Summer is comming, and besides clear skin a lot of people are working on their tan. For those with acne, there is that extra temptation to try and conceal acne blemishes by means of a tanning. The dangers of too much sun exposure are well known, such as premature fine lines and wrinkles, as well as and a higher risk of skin cancer. However, less well known are the benefits of sun exposure. Just as getting too much sun can be harmful, more and more evidence is pointing out the dangers of getting too little. So how much sun should your skin be getting, and why?
Not too long ago, the scientific community was warning against the risks of sun exposure, recommending SPF15 for anyone who was planning to leave the house. Nowadays, many scientists have actually taken an about face, stating that the benefits of sun exposure far outweigh the risks, granted that this exposure is not too extreme. One of the key reasons is vitamin D. Your body naturally produces vitamin D from the sun’s UV rays. Although available from sources such as fortified milk and supplements, vitamin D is most effectively gained from direct sun exposure, and many people are simply not getting enough of it.
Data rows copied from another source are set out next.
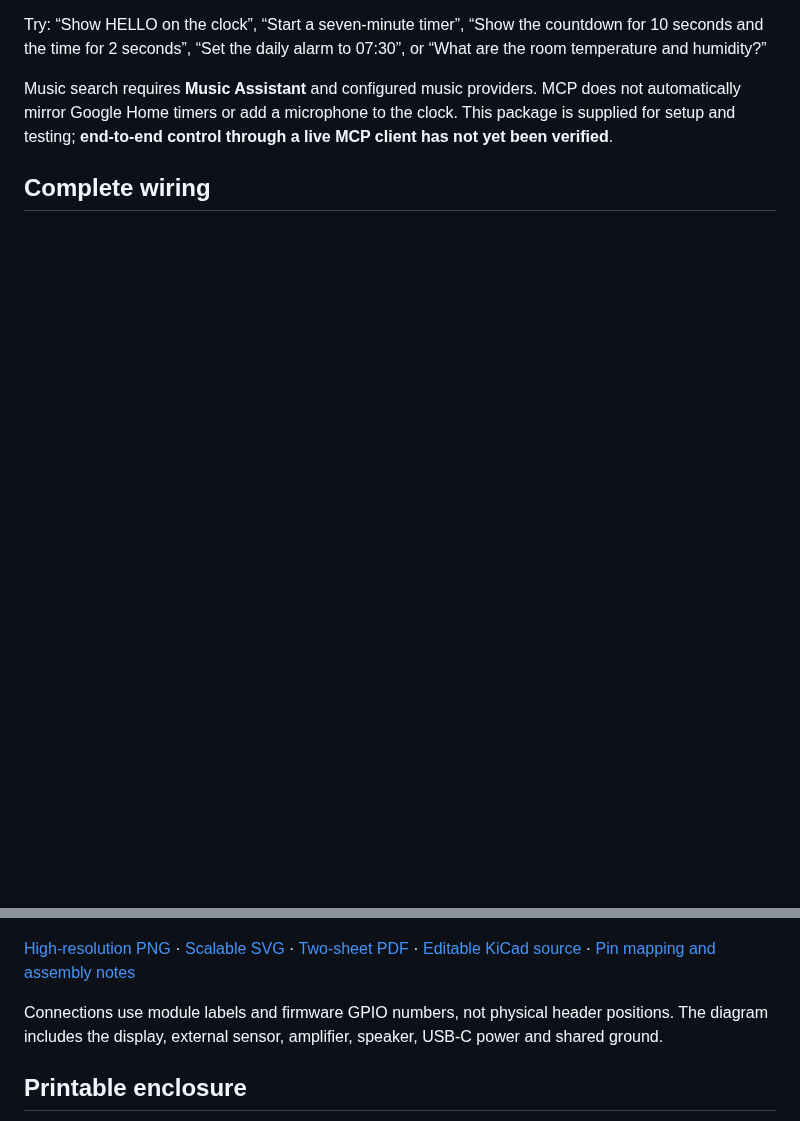
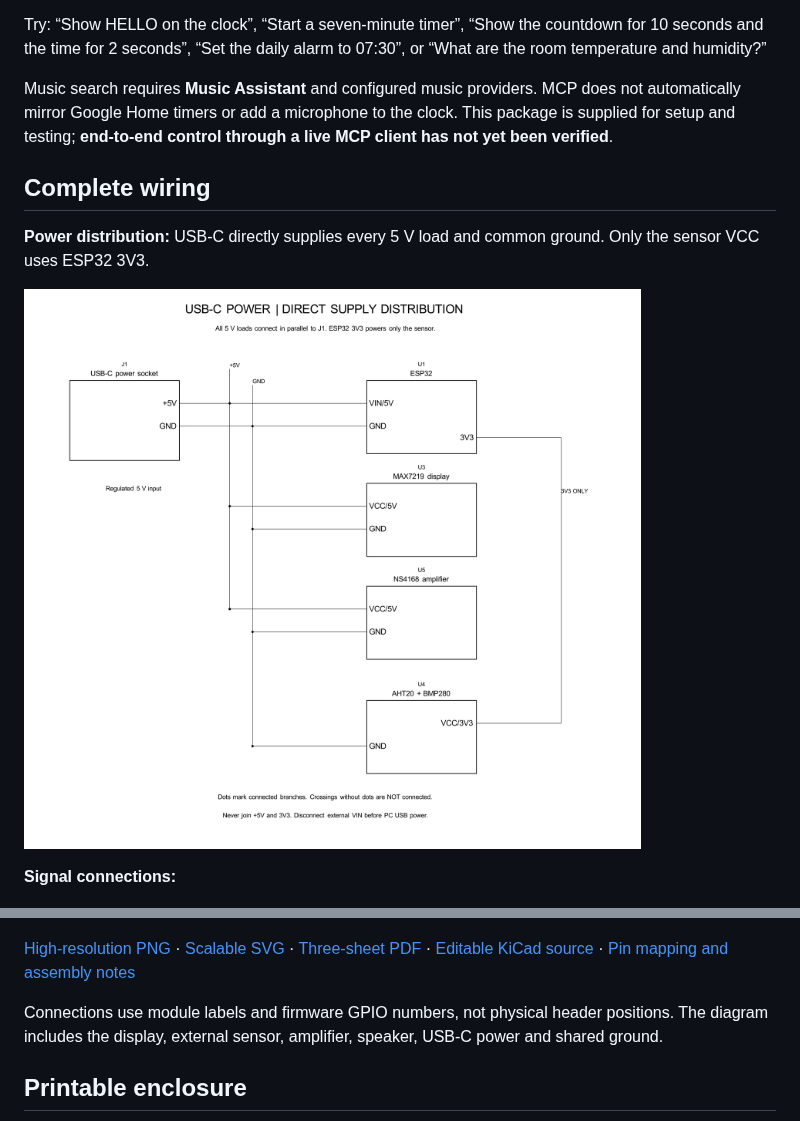
Before and after one commit to NirBY/ESP32_Smart_Clock, a Markdown page: README.md, 2 parts joined by grey strips. Rendered like a GitHub page; pictures changed too: docs/images/power-distribution.png (added); blank space fills up the shorter version.

Commit message:
Draw direct USB-C power distribution separate from ESP32 3V3

```diff
--- a/README.md
+++ b/README.md
@@ -66,9 +66,15 @@ through a live MCP client has not yet been verified**.
 
 ## Complete wiring
 
+**Power distribution:** USB-C directly supplies every 5 V load and common ground. Only the sensor VCC uses ESP32 3V3.
+
+![Direct USB-C power distribution](docs/images/power-distribution.png)
+
+**Signal connections:**
+
 [![Complete ESP32 clock wiring diagram](docs/images/wiring.png)](docs/images/wiring.png)
 
-[High-resolution PNG](docs/images/wiring.png) · [Scalable SVG](docs/images/wiring.svg) · [Two-sheet PDF](docs/hardware/clock-wiring.pdf) · [Editable KiCad source](docs/hardware/clock-wiring.kicad_sch) · [Pin mapping and assembly notes](docs/wiki/Wiring.md)
+[High-resolution PNG](docs/images/wiring.png) · [Scalable SVG](docs/images/wiring.svg) · [Three-sheet PDF](docs/hardware/clock-wiring.pdf) · [Editable KiCad source](docs/hardware/clock-wiring.kicad_sch) · [Pin mapping and assembly notes](docs/wiki/Wiring.md)
 
 Connections use module labels and firmware GPIO numbers, not physical header positions. The diagram includes the display, external sensor, amplifier, speaker, USB-C power and shared ground.
 
```
Also changed, not shown: docs/wiki/Wiring.md (+5 -1 lines), 7 other files.
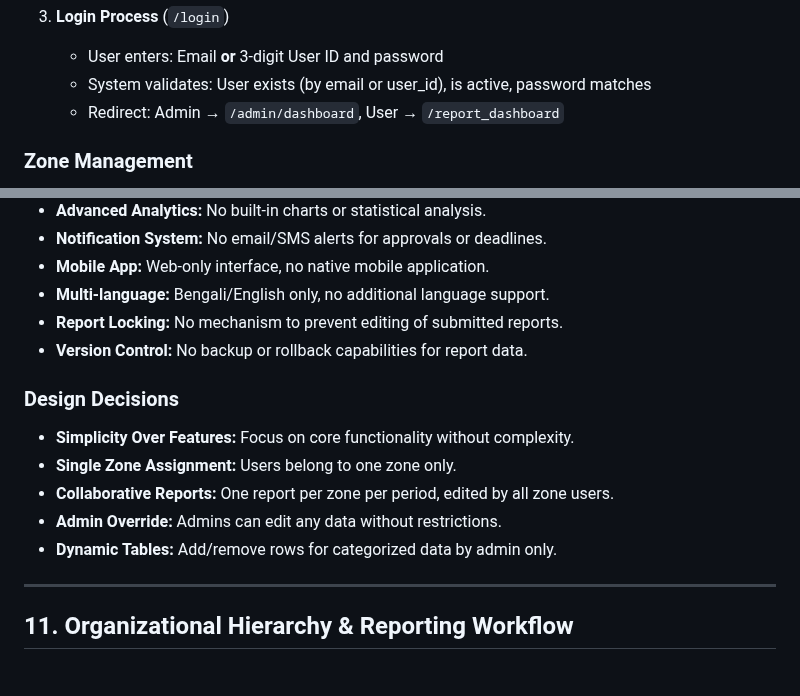
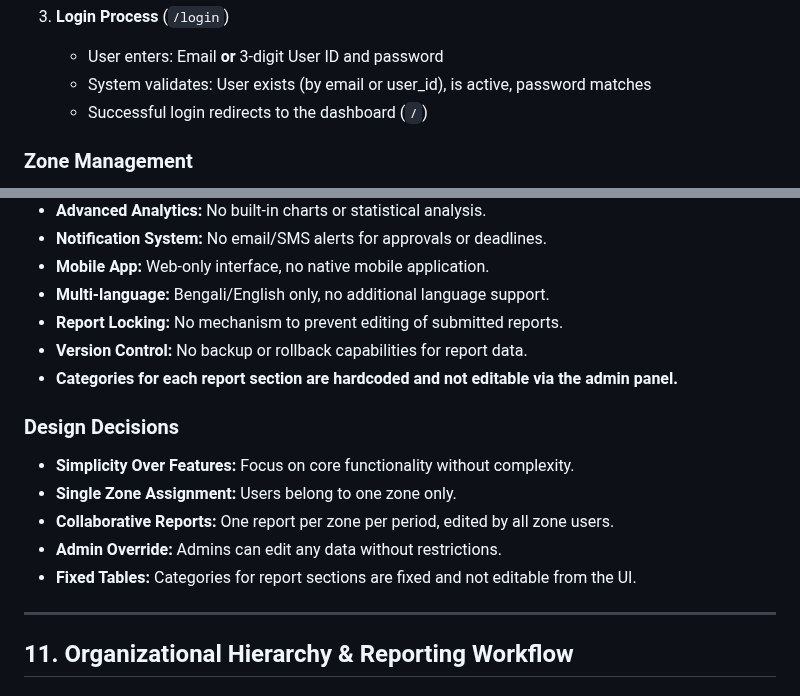
Before and after one commit to Jabir-A-H/report-submission, a Markdown page: TODO_2.md, 2 parts joined by grey strips. GitHub-like rendering.

```diff
--- a/TODO_2.md
+++ b/TODO_2.md
@@ -56,7 +56,7 @@ A web application for educational organization report submission, review, and ag
 3. **Login Process** (`/login`)
    - User enters: Email **or** 3-digit User ID and password
    - System validates: User exists (by email or user_id), is active, password matches
-   - Redirect: Admin → `/admin/dashboard`, User → `/report_dashboard`
+   - Successful login redirects to the dashboard (`/`)
 
 ### Zone Management
 - **Admin Controls** (`/admin/zones`):
@@ -239,13 +231,14 @@ Each report contains 7 sections accessible from the dashboard:
 - **Multi-language:** Bengali/English only, no additional language support.
 - **Report Locking:** No mechanism to prevent editing of submitted reports.
 - **Version Control:** No backup or rollback capabilities for report data.
+- **Categories for each report section are hardcoded and not editable via the admin panel.**
 
 ### Design Decisions
 - **Simplicity Over Features:** Focus on core functionality without complexity.
 - **Single Zone Assignment:** Users belong to one zone only.
 - **Collaborative Reports:** One report per zone per period, edited by all zone users.
 - **Admin Override:** Admins can edit any data without restrictions.
-- **Dynamic Tables:** Add/remove rows for categorized data by admin only.
+- **Fixed Tables:** Categories for report sections are fixed and not editable from the UI.
 
 ---
 
```
Also changed, not shown: other parts of TODO_2.md (+5 -13 lines).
The numbers are rather enlightening (pun intended ^_^). In the US, it’s estimated that 50,000-63,000 cancer deaths could be prevented if Americans had sufficient vitamin D. That’s 10% of all cancer deaths, and a much higher figure than the combined deaths from melanoma and skin cancer (about 10,000). Vitamin D has been shown in numerous studies to protect against lymphoma and cancers of the prostate, lung and even the skin. Therefore, while too much exposure bears the possibility of skin cancer (which is rarely fatal), too little sun poses a much greater risk.
How much sun does your body need? It’s actually recommended to get 15-20 minutes of direct sun exposure each day. If you know you’re going to be spending a lot of time under the sun, then it will certainly benefit your skin to bring along the SPF15. However, remember that sunscreens and sunblocks will also block the benefits of sun exposure, so be sure to give yourself those 15 minutes without unneeded protection.
On the other hand, keep in mind that acne treatments containing benzoyl peroxide or salicylic acid (read: almost all topical acne treatments) will make your skin more prone to sun damage, so space your acne creams and sun time apart. So go ahead and get some sun, just don’t overdo it! Under normal circumstances, the health benefits of sun exposure are actually greater than the risks. You should still avoid the longer exposure that generally goes with tanning, but if you know you can’t resist it, just make sure to pack some sunscreen with at least SPF15 (and try to make it noncomogenic).